▶ **Exercise data**:

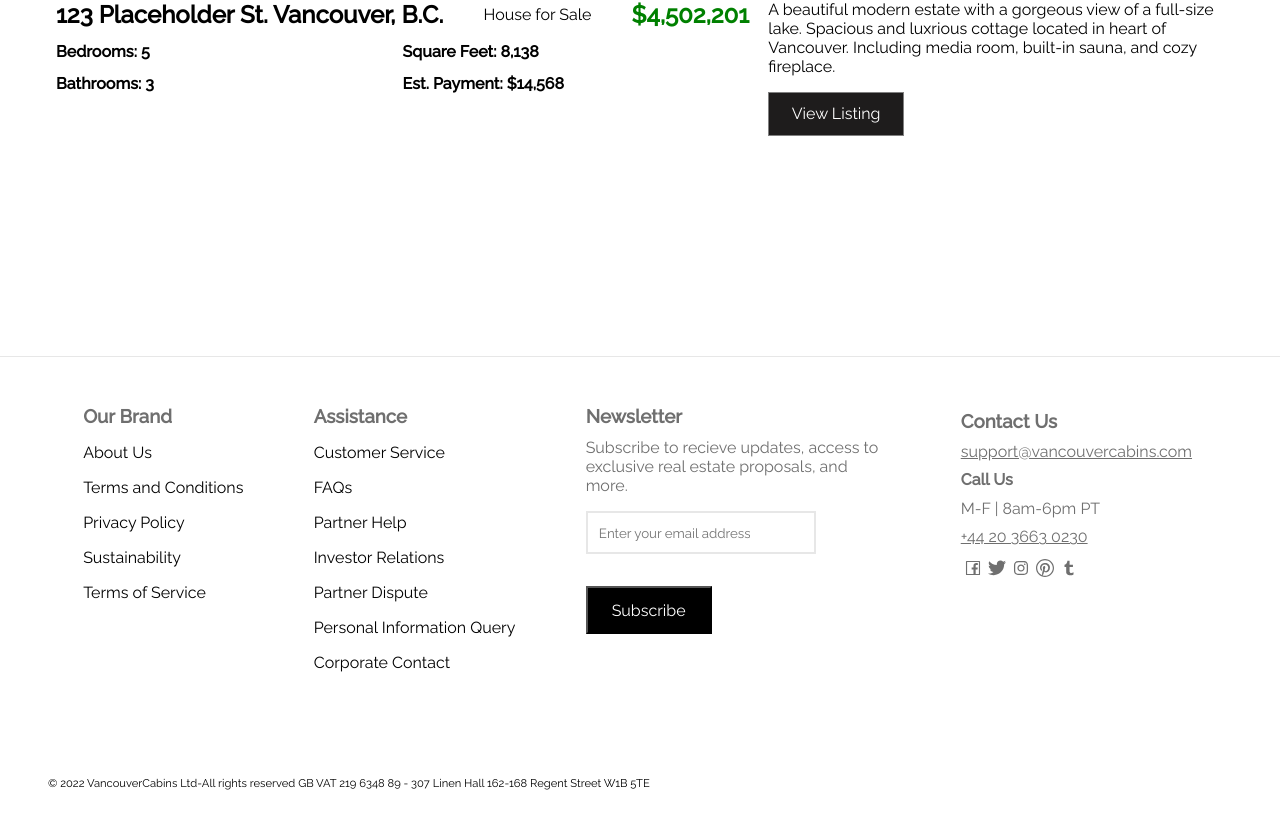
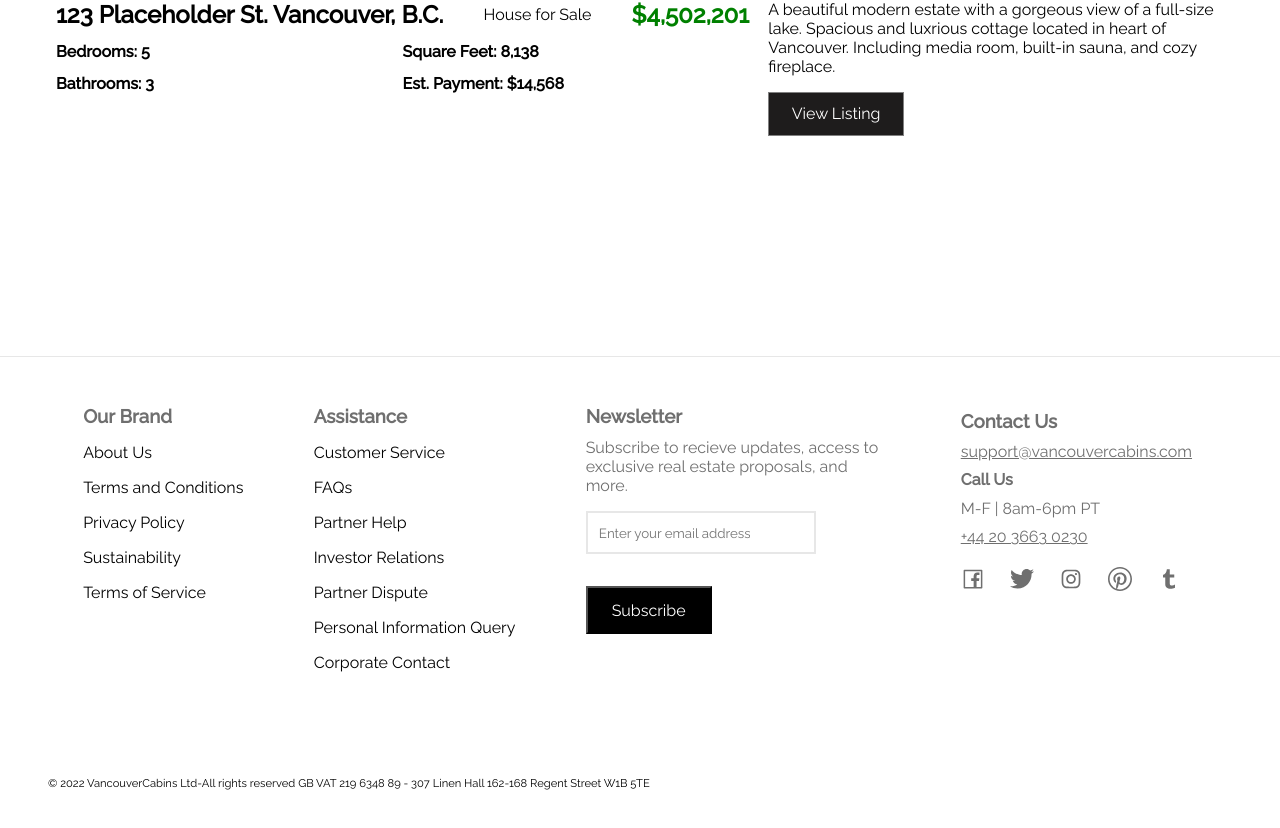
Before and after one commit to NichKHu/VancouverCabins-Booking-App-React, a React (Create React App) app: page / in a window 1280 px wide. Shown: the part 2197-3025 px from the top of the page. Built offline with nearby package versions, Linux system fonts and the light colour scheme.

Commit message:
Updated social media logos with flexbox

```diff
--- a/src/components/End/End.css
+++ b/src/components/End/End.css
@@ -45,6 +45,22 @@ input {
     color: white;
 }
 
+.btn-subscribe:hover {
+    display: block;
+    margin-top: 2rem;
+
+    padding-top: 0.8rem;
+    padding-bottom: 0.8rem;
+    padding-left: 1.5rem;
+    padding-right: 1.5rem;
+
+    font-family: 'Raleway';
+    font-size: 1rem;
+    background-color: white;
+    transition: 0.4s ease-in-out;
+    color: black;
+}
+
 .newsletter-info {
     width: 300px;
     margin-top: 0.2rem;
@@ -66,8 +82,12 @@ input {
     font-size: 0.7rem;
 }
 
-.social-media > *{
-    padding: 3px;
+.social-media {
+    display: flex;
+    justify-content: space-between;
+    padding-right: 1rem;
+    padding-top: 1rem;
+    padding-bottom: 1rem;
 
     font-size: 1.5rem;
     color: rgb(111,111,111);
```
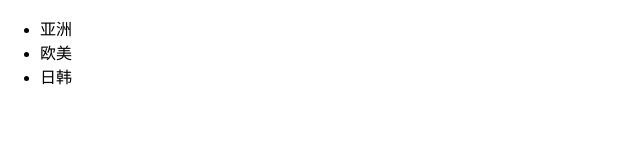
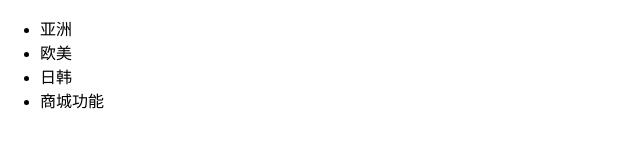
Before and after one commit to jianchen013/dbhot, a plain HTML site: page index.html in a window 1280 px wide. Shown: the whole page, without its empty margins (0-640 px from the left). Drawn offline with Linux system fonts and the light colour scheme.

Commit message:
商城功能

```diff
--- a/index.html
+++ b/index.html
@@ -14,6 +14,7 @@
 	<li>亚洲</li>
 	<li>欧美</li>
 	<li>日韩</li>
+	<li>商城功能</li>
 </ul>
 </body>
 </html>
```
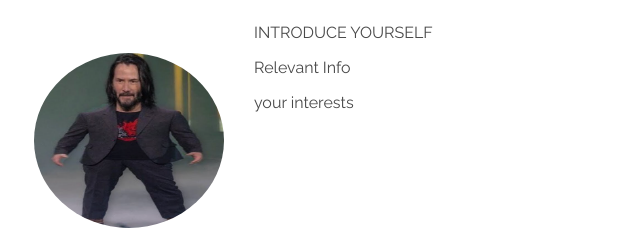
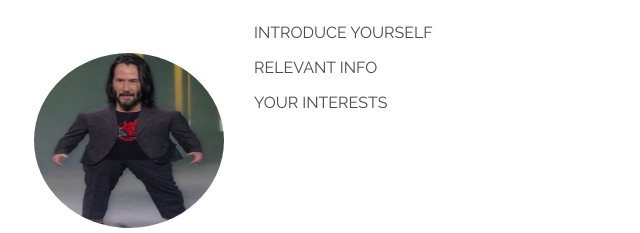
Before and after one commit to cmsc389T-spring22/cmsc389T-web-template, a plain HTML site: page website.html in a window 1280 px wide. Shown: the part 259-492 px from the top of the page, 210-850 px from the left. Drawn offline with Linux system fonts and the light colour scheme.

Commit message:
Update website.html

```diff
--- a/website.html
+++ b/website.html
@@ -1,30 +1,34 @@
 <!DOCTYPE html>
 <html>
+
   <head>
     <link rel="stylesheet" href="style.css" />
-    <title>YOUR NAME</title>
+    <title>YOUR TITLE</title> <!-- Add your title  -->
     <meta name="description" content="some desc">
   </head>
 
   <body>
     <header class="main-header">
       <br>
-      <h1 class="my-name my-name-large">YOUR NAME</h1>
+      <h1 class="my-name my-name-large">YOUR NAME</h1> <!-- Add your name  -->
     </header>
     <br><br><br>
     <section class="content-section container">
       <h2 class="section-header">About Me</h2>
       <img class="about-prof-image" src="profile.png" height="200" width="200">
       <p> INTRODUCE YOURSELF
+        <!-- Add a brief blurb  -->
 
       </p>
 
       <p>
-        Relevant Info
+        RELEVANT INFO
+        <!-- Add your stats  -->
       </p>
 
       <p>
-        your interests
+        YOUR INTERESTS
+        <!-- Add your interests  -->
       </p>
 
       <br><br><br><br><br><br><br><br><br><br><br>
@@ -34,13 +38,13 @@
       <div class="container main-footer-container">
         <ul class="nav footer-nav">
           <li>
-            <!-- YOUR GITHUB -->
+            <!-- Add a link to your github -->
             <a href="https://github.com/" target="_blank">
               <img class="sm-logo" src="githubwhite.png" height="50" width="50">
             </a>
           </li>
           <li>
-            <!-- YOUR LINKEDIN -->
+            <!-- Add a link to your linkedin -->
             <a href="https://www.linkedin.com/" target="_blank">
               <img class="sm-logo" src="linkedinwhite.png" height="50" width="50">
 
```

* * *

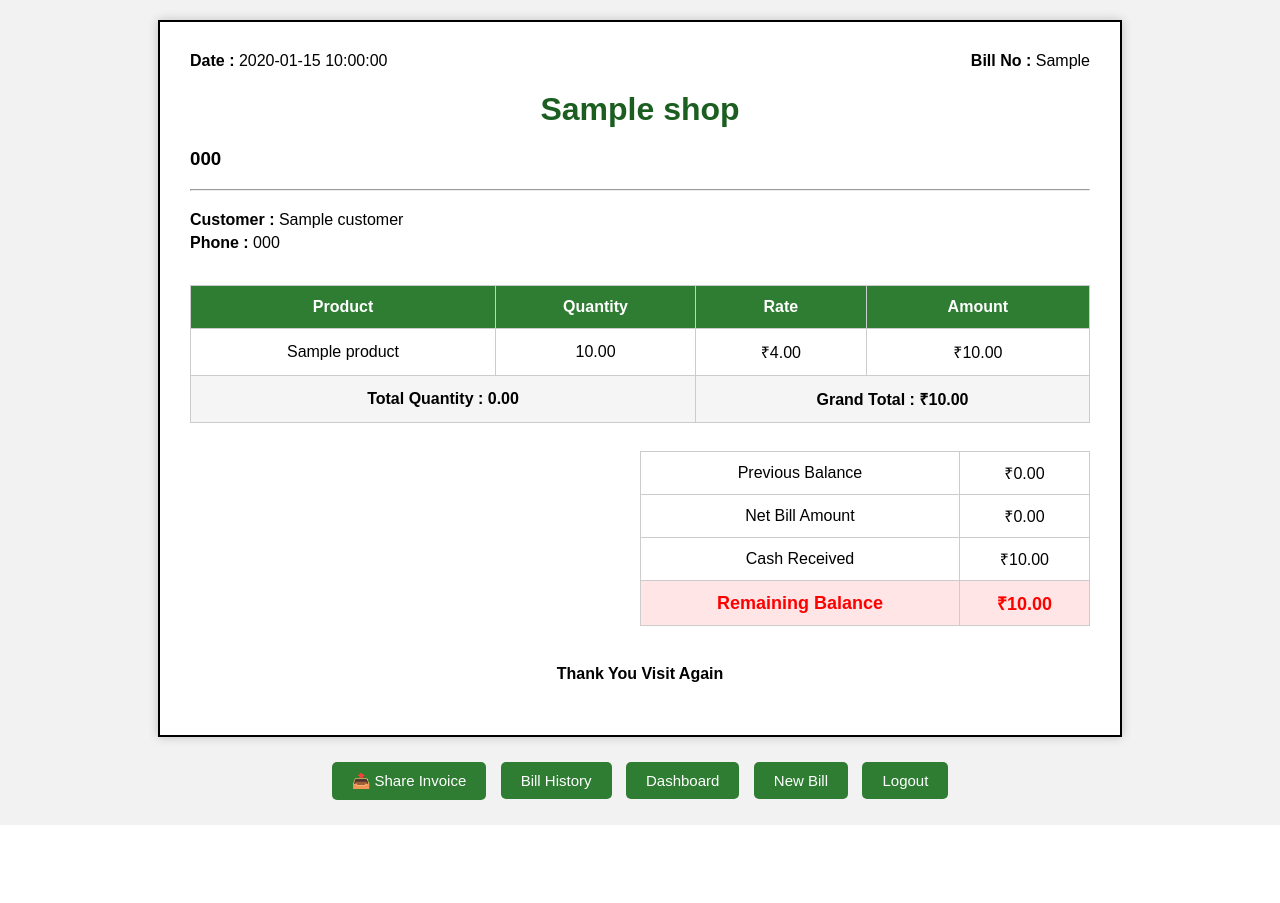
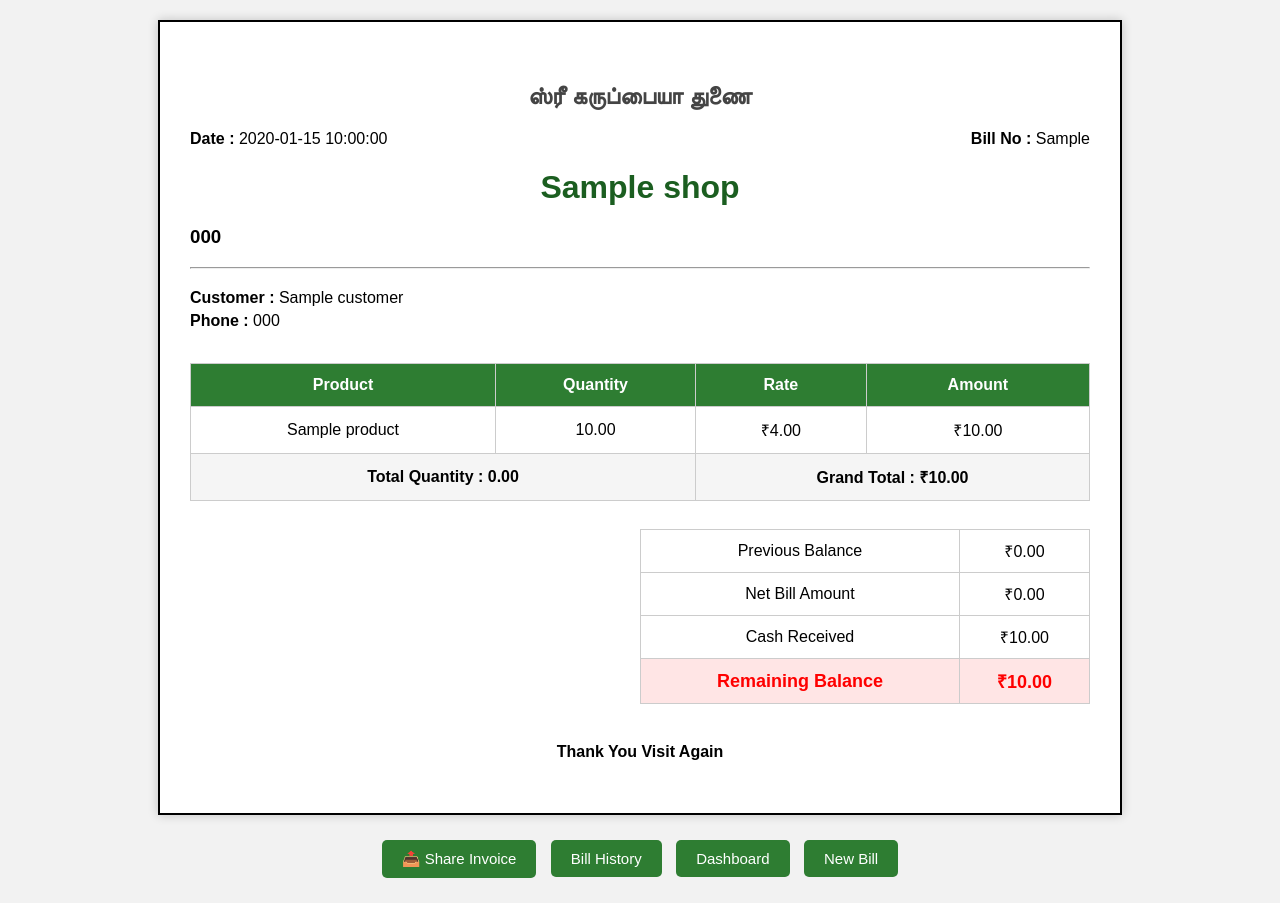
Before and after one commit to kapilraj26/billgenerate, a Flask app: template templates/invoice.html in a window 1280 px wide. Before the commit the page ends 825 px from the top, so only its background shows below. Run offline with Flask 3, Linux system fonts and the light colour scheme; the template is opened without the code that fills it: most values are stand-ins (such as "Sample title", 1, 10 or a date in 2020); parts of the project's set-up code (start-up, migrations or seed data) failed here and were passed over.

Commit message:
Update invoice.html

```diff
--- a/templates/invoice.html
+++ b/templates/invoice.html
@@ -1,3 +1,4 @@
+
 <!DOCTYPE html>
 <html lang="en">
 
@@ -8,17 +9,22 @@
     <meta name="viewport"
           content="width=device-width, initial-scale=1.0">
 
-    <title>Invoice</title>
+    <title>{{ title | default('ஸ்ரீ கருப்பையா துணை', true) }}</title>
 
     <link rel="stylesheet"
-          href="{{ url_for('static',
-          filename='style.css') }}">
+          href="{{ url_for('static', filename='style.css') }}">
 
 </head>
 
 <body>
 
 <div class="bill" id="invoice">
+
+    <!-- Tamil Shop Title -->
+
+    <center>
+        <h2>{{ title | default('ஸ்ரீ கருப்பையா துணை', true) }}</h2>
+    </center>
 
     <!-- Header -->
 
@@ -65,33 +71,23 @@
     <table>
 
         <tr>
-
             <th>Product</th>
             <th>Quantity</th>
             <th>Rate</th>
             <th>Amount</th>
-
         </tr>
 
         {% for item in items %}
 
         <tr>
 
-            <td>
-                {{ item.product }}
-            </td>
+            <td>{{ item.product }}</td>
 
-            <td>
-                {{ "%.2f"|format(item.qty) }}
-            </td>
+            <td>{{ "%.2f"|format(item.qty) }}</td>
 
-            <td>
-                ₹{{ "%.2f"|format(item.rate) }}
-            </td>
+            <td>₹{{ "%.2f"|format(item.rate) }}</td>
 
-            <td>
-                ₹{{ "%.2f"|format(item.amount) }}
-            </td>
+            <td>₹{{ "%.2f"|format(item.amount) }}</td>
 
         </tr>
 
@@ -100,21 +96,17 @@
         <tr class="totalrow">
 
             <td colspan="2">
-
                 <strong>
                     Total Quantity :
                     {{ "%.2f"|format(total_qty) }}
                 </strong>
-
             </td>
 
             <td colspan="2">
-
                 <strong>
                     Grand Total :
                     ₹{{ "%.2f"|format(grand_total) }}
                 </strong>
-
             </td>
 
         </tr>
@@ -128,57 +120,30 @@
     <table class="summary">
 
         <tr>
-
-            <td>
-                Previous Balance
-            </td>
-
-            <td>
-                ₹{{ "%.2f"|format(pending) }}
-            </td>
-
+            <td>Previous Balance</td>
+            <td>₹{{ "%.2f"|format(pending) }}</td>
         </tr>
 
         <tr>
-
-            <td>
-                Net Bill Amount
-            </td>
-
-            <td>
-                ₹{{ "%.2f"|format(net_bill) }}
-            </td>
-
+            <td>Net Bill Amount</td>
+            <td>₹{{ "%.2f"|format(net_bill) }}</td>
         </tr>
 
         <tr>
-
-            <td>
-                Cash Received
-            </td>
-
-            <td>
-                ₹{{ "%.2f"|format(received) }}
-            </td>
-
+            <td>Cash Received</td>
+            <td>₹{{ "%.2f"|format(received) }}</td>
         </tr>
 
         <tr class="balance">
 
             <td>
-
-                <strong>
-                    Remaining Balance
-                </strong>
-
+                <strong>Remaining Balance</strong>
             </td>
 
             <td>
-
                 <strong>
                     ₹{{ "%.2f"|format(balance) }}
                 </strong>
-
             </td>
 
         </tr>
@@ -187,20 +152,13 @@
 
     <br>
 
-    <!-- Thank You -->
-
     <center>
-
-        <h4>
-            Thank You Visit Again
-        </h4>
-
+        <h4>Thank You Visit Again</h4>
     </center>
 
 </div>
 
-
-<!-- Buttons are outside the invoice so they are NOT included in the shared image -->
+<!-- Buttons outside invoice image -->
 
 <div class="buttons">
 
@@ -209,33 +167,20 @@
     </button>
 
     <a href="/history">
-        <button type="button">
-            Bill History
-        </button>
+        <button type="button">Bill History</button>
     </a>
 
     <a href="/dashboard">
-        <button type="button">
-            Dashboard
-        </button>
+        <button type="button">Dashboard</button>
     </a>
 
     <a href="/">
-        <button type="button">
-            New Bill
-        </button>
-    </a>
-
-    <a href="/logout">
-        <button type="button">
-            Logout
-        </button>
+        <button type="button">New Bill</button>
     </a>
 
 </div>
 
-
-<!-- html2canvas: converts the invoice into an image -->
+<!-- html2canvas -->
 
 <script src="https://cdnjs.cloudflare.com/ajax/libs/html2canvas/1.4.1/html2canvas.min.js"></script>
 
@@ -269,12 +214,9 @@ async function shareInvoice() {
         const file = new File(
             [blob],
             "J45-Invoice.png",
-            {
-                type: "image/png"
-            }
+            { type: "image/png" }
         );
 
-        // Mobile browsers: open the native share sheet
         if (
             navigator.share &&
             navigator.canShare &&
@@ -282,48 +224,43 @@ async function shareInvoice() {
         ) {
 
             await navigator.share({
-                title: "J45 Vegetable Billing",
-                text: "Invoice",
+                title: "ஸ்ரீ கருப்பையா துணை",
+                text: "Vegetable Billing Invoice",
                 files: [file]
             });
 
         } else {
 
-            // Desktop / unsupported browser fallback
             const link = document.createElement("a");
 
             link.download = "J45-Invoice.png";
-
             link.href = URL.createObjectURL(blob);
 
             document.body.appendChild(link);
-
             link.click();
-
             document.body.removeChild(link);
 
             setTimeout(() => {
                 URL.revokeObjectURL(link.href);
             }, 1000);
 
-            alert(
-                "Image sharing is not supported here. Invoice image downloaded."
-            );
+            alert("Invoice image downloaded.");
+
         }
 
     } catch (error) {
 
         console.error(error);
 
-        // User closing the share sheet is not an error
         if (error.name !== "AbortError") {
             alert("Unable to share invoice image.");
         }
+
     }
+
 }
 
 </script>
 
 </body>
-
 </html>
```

==

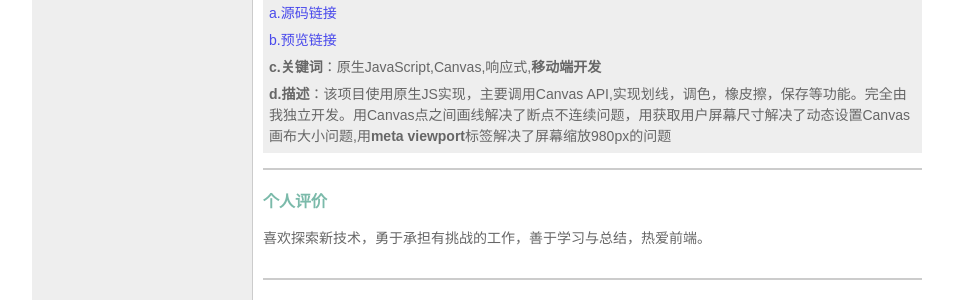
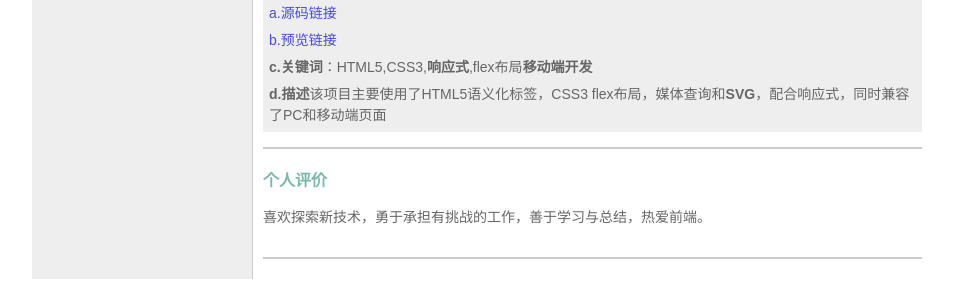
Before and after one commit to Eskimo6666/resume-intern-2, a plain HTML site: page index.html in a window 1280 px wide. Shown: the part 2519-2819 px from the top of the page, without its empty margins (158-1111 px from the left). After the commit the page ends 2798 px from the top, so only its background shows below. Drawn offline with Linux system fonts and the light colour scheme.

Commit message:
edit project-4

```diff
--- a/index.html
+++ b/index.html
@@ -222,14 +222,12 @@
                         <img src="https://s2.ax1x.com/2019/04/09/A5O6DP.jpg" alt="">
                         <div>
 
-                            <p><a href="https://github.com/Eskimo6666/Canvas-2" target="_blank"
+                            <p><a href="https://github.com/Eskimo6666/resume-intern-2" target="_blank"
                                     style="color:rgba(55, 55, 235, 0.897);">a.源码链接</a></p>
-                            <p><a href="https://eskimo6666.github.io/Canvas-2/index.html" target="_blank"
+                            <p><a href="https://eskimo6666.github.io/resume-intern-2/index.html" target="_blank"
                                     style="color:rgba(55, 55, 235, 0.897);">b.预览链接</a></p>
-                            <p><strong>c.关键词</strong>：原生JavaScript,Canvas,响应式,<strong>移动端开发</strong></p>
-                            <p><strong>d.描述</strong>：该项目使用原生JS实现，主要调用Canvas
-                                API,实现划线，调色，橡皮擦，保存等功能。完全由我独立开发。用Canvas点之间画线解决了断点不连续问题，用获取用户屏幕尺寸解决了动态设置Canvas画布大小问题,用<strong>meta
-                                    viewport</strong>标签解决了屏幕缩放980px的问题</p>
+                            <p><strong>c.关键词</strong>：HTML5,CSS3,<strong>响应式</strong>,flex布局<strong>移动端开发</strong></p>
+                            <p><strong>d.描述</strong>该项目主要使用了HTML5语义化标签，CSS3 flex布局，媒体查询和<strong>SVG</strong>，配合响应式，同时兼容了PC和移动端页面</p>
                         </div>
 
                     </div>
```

▶ **Work task**: Would you please work out how many lines of the data hold "async"? Reply with the number alone.

▶ **Answer area**: 2